But the YOU remains the same, lovable and worthy. Flawed and imperfect. And marvelously human, adaptable and growing all the time. If you accept all parts of yourself, the good and the bad, you begin to feel such compassion for yourself and others as well.
No person is better than another. We are all just doing our best, even if it seems like not everyone is trying. We actually are doing the best that we know. Try this belief on for a bit. When I really came to know this as true, it gave me so much peace. And ironically, my thinking and emotions evolved as I embraced this acceptance.
You are the BEST YOU right now. And that is enough. Let go of the struggle to become better. Accept who you are.

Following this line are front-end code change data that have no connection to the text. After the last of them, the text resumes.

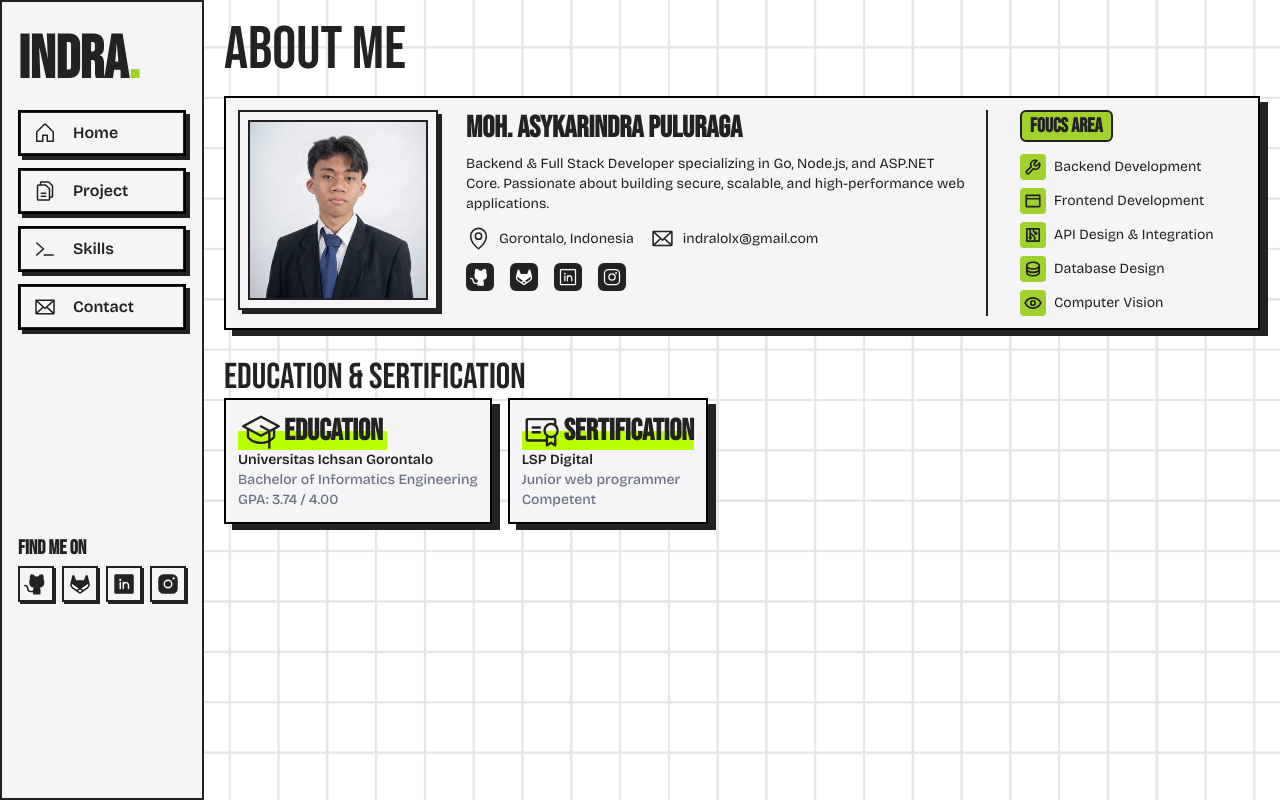
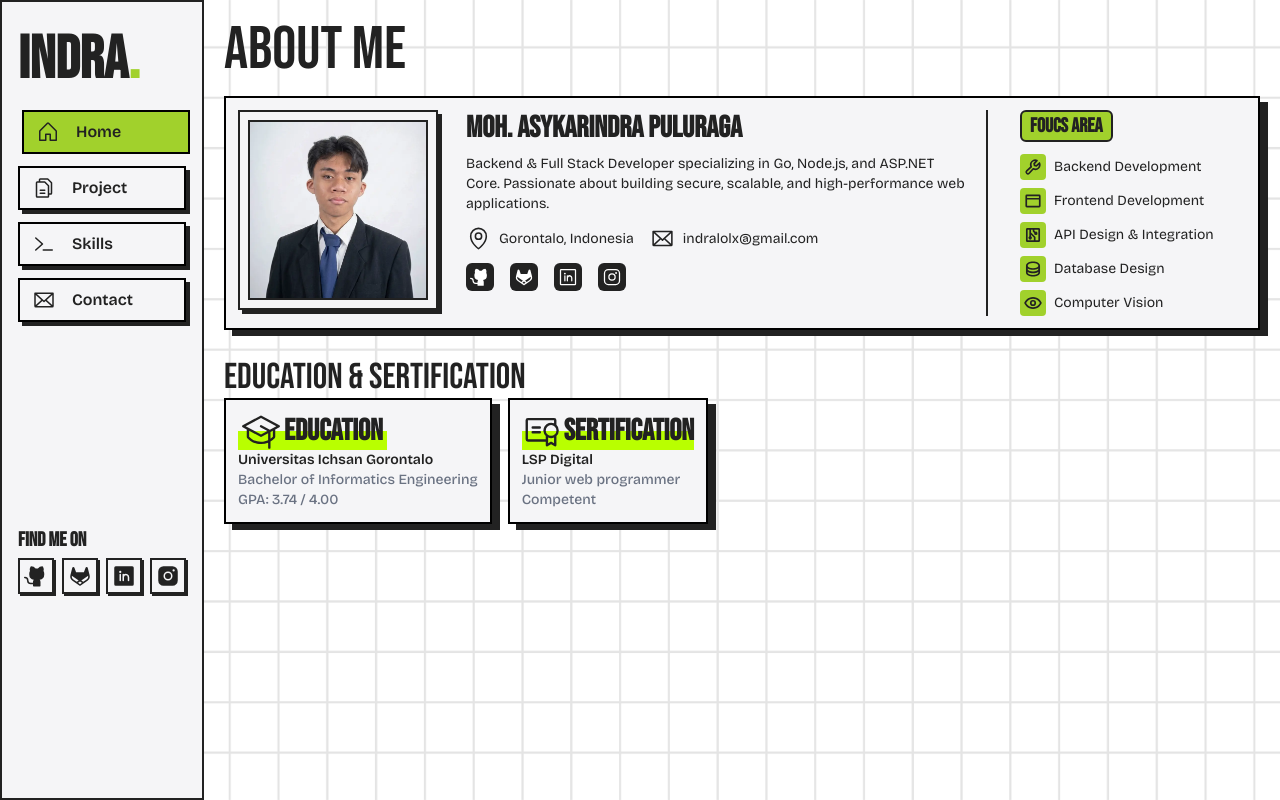
Before and after one commit to indraplrg/portfolio, a React (Vite) app: page / in a window 1280 px wide. Built offline with nearby package versions, Linux system fonts and the light colour scheme; a web font is replaced by a local one.

Commit message:
add click animation to the navbar button

```diff
--- a/package.json
+++ b/package.json
@@ -15,6 +15,7 @@
   "dependencies": {
     "@phosphor-icons/react": "^2.1.10",
     "gh-pages": "^6.3.0",
+    "motion": "^12.42.2",
     "react": "^19.2.7",
     "react-dom": "^19.2.7",
     "react-router": "^8.2.0"
--- a/src/components/Navbar.jsx
+++ b/src/components/Navbar.jsx
@@ -1,5 +1,4 @@
-import { Link } from "react-router";
-import Button from "./Button";
+import { NavLink } from "react-router";
 import {
   EnvelopeIcon,
   FilesIcon,
@@ -14,15 +13,36 @@ import {
 const Navbar = () => {
   return (
     <div className="fixed right-3 bottom-3 left-4 z-20 border-2 bg-[#f5f5f7] px-4 py-2 shadow-[6px_6px_0px_0px_rgba(34,34,34,1)] md:static md:min-h-screen md:shadow-none">
-      <ul className="h-fullfont-bricolage-grotesque flex justify-around font-medium md:hidden">
+      <ul className="font-bricolage-grotesque flex h-full justify-around font-medium md:hidden">
         <li>
-          <Link to="/">Home</Link>
+          <NavLink
+            to="/"
+            className={({ isActive }) =>
+              `h-full w-full cursor-pointer transition-all ease-in-out hover:text-[#a1d12c] ${isActive ? "text-[#a1d12c]" : ""}`
+            }
+          >
+            Home
+          </NavLink>
         </li>
         <li>
-          <Link to="/projects">Project</Link>
+          <NavLink
+            to="/projects"
+            className={({ isActive }) =>
+              `cursor-pointerh-fullw-full transition-all ease-in-out hover:text-[#a1d12c] ${isActive ? "text-[#a1d12c]" : ""}`
+            }
+          >
+            Project
+          </NavLink>
         </li>
         <li className="pr-1">
-          <Link to="/contact">Contact</Link>
+          <NavLink
+            to="/contact"
+            className={({ isActive }) =>
+              `cursor-pointerh-fullw-full transition-all ease-in-out hover:text-[#a1d12c] ${isActive ? "text-[#a1d12c]" : ""}`
+            }
+          >
+            Contact
+          </NavLink>
         </li>
       </ul>
       <h1 className="font-bebas-neue my-5 hidden text-6xl font-semibold capitalize md:block">
@@ -30,64 +50,64 @@ const Navbar = () => {
       </h1>
       <div className="hidden flex-col justify-between gap-3 md:flex">
         <div className="flex flex-col gap-3">
-          <Button classname="w-42 ">
-            <Link
-              className="text-md flex w-full items-center gap-x-4 border px-3 py-2 text-start font-semibold"
+          <NavLink
+            className={({ isActive }) =>
+              `font-bricolage-grotesque hover:translate-y-1px flex w-42 cursor-pointer gap-2 gap-x-4 border-2 border-black px-3 py-2 text-start font-semibold shadow-[4px_4px_0px_0px_rgba(34,34,34,1)] transition-all hover:translate-x-1 hover:bg-[#a1d12c] hover:shadow-none ${isActive ? "translate-y-1px translate-x-1 bg-[#a1d12c] shadow-none transition-all ease-in-out" : ""}`
+            }
             to="/"
           >
             <HouseIcon size={24} />
             Home
-            </Link>
-          </Button>
-          <Button classname="w-42 ">
-            <Link
-              className="flex w-full gap-x-4 border px-3 py-2 text-start font-semibold"
+          </NavLink>
+          <NavLink
+            className={({ isActive }) =>
+              `font-bricolage-grotesque hover:translate-y-1px flex w-42 cursor-pointer gap-2 gap-x-4 border-2 border-black px-3 py-2 text-start font-semibold shadow-[4px_4px_0px_0px_rgba(34,34,34,1)] transition-all hover:translate-x-1 hover:bg-[#a1d12c] hover:shadow-none ${isActive ? "translate-y-1px translate-x-1 bg-[#a1d12c] shadow-none transition-all ease-in-out" : ""}`
+            }
             to="/projects"
           >
             <FilesIcon size={24} />
             Project
-            </Link>
-          </Button>
-          <Button classname="w-42 ">
-            <Link
-              className="flex w-full gap-x-4 border px-3 py-2 text-start font-semibold"
+          </NavLink>
+          <NavLink
+            className={({ isActive }) =>
+              `font-bricolage-grotesque hover:translate-y-1px flex w-42 cursor-pointer gap-2 gap-x-4 border-2 border-black px-3 py-2 text-start font-semibold shadow-[4px_4px_0px_0px_rgba(34,34,34,1)] transition-all hover:translate-x-1 hover:bg-[#a1d12c] hover:shadow-none ${isActive ? "translate-y-1px translate-x-1 bg-[#a1d12c] shadow-none transition-all ease-in-out" : ""}`
+            }
             to="/skills"
           >
             <TerminalIcon size={24} />
             Skills
-            </Link>
-          </Button>
-          <Button classname="w-42 ">
-            <Link
-              className="flex w-full gap-x-4 border px-3 py-2 text-start font-semibold"
+          </NavLink>
+          <NavLink
+            className={({ isActive }) =>
+              `font-bricolage-grotesque hover:translate-y-1px flex w-42 cursor-pointer gap-2 gap-x-4 border-2 border-black px-3 py-2 text-start font-semibold shadow-[4px_4px_0px_0px_rgba(34,34,34,1)] transition-all hover:translate-x-1 hover:bg-[#a1d12c] hover:shadow-none ${isActive ? "translate-y-1px translate-x-1 bg-[#a1d12c] shadow-none transition-all ease-in-out" : ""}`
+            }
             to="/contact"
           >
             <EnvelopeIcon size={24} />
             Contact
-            </Link>
-          </Button>
+          </NavLink>
         </div>
         <div className="mt-48 flex flex-col gap-y-1">
           <h4 className="font-bebas-neue text-xl font-semibold uppercase">
             find me on
           </h4>
           <ul className="flex w-fit justify-end gap-2">
-            <li className="cursor-point border-2 p-1 shadow-[2px_2px_0_0_rgba(34,34,34,1)]">
+            <li className="cursor-point hover:translate-y-1px border-2 p-1 shadow-[2px_2px_0_0_rgba(34,34,34,1)] transition-all ease-in-out hover:translate-x-1 hover:bg-[#a1d12c] hover:shadow-none">
               <a href="https://www.github.com/indraplrg" target="_blank">
                 <GithubLogoIcon size={24} weight="fill" />
               </a>
             </li>
-            <li className="cursor-point border-2 p-1 shadow-[2px_2px_0_0_rgba(34,34,34,1)]">
+            <li className="cursor-point hover:translate-y-1px border-2 p-1 shadow-[2px_2px_0_0_rgba(34,34,34,1)] transition-all ease-in-out hover:translate-x-1 hover:bg-[#a1d12c] hover:shadow-none">
               <a href="https://www.gitlab.com/indralolx" target="_blank">
                 <GitlabLogoIcon size={24} weight="fill" />
               </a>
             </li>
-            <li className="cursor-point border-2 p-1 shadow-[2px_2px_0_0_rgba(34,34,34,1)]">
+            <li className="cursor-point hover:translate-y-1px border-2 p-1 shadow-[2px_2px_0_0_rgba(34,34,34,1)] transition-all ease-in-out hover:translate-x-1 hover:bg-[#a1d12c] hover:shadow-none">
               <a href="https://instagram.com/asykarindra" target="_blank">
                 <LinkedinLogoIcon size={24} weight="fill" />
               </a>
             </li>
-            <li className="cursor-point border-2 p-1 shadow-[2px_2px_0_0_rgba(34,34,34,1)]">
+            <li className="cursor-point hover:translate-y-1px border-2 p-1 shadow-[2px_2px_0_0_rgba(34,34,34,1)] transition-all ease-in-out hover:translate-x-1 hover:bg-[#a1d12c] hover:shadow-none">
               <a href="https://instagram.com/asykarindra" target="_blank">
                 <InstagramLogoIcon size={24} weight="fill" />
               </a>
```
Also changed, not shown: 1 other file (tests, documents, lock files or other folders). Lines whose indentation alone changed are shown as unchanged.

Love and cherish your essence.
**The following is a post shared first on my LinkedIn page on Sunday, January 20th.**
As I write this, I am taking a break from some preparation for an upcoming workshop on “Embodying the Leader Within You” on January 27th. This has involved reviewing some of the beautiful and rich wisdom of my favorite authors, as well as reflecting on my journey in the past 2-3 years.

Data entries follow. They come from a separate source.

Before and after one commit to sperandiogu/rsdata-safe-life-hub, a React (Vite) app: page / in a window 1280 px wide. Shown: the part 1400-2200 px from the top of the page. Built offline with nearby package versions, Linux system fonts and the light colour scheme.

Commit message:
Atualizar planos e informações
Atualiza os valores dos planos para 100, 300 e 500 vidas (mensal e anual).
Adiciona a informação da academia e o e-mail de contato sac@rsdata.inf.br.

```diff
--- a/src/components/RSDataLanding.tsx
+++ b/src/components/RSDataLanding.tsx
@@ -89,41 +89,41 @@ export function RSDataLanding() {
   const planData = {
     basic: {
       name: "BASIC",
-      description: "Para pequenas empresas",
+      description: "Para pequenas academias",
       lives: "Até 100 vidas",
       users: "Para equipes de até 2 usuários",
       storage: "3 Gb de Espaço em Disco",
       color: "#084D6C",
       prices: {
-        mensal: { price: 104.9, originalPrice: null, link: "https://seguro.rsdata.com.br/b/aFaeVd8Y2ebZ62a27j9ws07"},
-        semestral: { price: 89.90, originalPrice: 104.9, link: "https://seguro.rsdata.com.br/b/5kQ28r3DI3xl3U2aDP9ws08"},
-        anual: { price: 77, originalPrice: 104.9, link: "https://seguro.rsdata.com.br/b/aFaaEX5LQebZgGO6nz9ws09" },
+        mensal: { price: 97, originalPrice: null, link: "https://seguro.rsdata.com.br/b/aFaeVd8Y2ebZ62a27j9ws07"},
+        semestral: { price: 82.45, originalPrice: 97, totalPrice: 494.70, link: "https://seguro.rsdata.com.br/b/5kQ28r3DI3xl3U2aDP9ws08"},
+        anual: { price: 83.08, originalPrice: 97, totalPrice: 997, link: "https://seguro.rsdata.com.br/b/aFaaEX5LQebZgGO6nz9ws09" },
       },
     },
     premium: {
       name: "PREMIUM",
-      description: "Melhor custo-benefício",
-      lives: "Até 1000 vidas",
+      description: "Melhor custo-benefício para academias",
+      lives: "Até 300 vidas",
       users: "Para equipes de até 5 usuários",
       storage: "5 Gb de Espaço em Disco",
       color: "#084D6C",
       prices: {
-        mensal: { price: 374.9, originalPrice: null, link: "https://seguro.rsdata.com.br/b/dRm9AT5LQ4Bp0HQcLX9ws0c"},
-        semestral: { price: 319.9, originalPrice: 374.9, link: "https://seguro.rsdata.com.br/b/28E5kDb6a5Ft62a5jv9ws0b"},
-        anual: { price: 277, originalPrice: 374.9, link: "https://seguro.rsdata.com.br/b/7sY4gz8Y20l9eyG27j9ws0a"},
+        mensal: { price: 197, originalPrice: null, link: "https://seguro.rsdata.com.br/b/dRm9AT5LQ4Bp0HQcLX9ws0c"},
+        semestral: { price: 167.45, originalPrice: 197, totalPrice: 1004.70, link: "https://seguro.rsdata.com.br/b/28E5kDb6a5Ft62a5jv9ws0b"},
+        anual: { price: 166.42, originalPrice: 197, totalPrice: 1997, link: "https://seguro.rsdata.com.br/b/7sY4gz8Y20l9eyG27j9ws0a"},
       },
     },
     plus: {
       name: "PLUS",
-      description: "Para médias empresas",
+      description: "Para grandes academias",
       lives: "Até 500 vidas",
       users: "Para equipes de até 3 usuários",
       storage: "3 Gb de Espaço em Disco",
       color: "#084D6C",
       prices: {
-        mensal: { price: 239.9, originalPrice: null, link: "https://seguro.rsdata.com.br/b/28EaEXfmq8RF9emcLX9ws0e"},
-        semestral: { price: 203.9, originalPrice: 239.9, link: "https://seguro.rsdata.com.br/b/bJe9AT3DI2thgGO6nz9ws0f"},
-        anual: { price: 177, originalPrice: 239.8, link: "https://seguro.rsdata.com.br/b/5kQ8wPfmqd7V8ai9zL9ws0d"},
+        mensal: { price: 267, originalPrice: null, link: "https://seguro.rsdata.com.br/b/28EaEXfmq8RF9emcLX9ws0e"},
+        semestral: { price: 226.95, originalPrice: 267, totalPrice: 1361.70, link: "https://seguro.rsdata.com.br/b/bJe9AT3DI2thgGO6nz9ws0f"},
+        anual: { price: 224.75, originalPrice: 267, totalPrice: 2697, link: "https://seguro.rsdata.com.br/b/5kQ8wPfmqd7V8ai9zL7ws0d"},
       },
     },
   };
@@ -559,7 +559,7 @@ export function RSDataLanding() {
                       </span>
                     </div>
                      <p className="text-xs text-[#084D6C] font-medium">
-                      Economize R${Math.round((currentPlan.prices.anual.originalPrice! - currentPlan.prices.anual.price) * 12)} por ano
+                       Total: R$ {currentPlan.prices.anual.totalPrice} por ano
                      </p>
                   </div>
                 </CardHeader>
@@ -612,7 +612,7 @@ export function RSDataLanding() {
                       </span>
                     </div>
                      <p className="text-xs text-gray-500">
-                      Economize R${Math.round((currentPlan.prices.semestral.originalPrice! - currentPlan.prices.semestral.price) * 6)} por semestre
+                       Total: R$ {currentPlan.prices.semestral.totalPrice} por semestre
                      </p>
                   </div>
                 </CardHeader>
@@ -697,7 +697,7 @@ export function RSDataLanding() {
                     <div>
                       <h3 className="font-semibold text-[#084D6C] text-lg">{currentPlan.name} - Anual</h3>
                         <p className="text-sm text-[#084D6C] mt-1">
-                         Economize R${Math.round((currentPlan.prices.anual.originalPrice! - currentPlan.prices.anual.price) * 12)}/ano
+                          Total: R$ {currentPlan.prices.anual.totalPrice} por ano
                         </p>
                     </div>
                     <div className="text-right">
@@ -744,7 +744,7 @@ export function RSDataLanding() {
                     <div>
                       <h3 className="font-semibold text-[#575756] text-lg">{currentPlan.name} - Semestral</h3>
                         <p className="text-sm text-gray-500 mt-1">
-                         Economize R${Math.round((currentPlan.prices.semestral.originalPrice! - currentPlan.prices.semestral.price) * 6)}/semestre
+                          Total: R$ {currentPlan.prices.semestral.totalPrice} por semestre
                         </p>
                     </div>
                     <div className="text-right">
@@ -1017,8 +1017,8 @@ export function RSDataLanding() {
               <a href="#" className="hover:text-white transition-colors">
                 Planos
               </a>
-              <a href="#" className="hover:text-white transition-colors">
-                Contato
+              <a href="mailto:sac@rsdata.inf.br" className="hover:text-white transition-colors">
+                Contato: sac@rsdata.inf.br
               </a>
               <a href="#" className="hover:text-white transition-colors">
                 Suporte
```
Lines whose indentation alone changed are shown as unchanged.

I realize that I have been trying to boil it all down, to distill the essence and meaning of what I have learned, so that I can share it in a way that is accessible. The “researcher” within me wants to create an annotated bibliography of all sorts of wonderful resources that have helped me see the world in new ways. But the intuitive wisdom that has become embodied in my years of practice and experience tell me to back off from that approach.
My 4-week learning circle to be offered at Tula in February is a more full attempt to capture the energy and connections I want to build between women. With more time, and with sessions that will be spread out, there will be opportunities for practice and contemplation in between. Respecting the “learning rhythm” of all participants, and recognizing that it is not just knowledge but PRACTICE that allow us to fully embody our gifts, we have more time to explore. We have time to connect with each other, to allow our energy to flow and to catalyze action for ourselves and others.
When we ask ourselves what we know, and allow ourselves to know what we know, the relevant points come to the surface. It is a little different from the logical and scholarly route I was taught throughout my academic training. Embodied knowledge is a felt sense of truth, that resonates throughout our body, with a vibration that can feel like electric current. Pretty wild, actually.
At the core of this is understanding that we are all connected, that we are all in this together. This is why connecting with others who are on a similar journey is relevant. It helps us feel and know that we are supported. It provides a safe container where we can ask powerful questions, and allow ourselves to grow in new ways.
If I can facilitate that kind of environment and create and hold space for others’ journeys, it will be a great privilege. If you want to be part of the inaugural group, please use the link below to sign up:
Many thanks for reading.
Ginger cat: Calvin.
Spreads to soak up the sunshine.